On the heft side BlackBerry is at least compensating for a little thickness around the phone’s waist by sticking a beefy battery (3,410mAh) under the hood, albeit this is non-removable — unlike in the case of those BlackBerrys of yore.
The Priv has one more trick up its sleeve that might appeal to erstwhile Samsung buyers: a microSD card slot for user expandable storage of up to 2TB. Samsung’s recent flagships dropped the microSD card slot in favor of a more slender form factor — a move which wasn’t universally popular with their fan-base to say the least.
The Android-phone-in-BlackBerry-clothing also comes with what the company describes as “added security to let you know when your data could be at risk, so you can take action to improve it”. Aka a BlackBerry app called DTEK — a sort of privacy dashboard for users, where they can get an overview of their device security and control individual app permissions related to personal data and privacy — such as whether an app has access to the microphone, location and other personal info.

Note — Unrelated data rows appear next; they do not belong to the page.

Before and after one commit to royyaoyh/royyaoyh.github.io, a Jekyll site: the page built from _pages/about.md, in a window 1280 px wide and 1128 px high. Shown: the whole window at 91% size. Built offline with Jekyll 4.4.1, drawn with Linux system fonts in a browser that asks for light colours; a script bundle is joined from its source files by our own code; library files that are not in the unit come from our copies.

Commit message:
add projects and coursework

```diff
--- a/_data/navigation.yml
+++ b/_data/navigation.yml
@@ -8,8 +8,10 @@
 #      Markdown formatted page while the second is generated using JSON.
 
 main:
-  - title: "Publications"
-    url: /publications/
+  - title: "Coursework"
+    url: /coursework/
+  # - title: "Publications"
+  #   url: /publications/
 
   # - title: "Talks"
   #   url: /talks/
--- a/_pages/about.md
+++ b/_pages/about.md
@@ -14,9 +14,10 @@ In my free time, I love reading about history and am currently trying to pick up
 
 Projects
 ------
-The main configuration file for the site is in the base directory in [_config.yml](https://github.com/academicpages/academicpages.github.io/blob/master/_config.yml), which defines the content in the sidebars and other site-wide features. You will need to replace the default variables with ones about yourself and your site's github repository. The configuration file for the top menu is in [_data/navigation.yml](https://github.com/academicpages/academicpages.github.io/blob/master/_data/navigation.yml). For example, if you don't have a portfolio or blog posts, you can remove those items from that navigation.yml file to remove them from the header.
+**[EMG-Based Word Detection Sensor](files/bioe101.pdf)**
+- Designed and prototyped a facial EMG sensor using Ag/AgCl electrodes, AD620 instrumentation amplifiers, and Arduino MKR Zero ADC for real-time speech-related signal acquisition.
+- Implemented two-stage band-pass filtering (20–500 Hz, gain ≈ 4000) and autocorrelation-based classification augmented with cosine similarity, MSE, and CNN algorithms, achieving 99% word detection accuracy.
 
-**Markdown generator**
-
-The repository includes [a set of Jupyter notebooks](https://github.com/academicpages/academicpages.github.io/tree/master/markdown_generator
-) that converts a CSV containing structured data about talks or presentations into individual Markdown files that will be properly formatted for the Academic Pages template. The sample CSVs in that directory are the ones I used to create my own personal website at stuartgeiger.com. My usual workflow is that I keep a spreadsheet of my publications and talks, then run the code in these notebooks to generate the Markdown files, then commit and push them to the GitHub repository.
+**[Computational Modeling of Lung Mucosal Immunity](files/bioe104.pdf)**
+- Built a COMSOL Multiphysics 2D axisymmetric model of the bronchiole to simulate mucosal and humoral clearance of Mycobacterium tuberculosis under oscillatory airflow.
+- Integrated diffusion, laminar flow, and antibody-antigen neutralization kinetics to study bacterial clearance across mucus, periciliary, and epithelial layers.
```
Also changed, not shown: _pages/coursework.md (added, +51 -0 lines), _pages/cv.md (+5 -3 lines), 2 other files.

This is BlackBerry’s answer to the security-focused, enterprise-targeting Android-powered competition that’s sprung up in recent times — such as Silent Circle’s Blackphone — vying to fill the gap in the market left by the collapse of its own handset marketshare.
BlackBerry will presumably also be hoping it can trade on a battered but still recognizable brand in the business space. Albeit iOS has proved plenty popular with enterprise users too, so there’s stiff competition on all sides.
Still, the Priv is pretty much the last phone standing with a set of physical keys under its belt. Whether that’s enough to draw former BlackBerry users back into the fold remains to be seen. But Chen and co clearly think the Priv is worth a punt.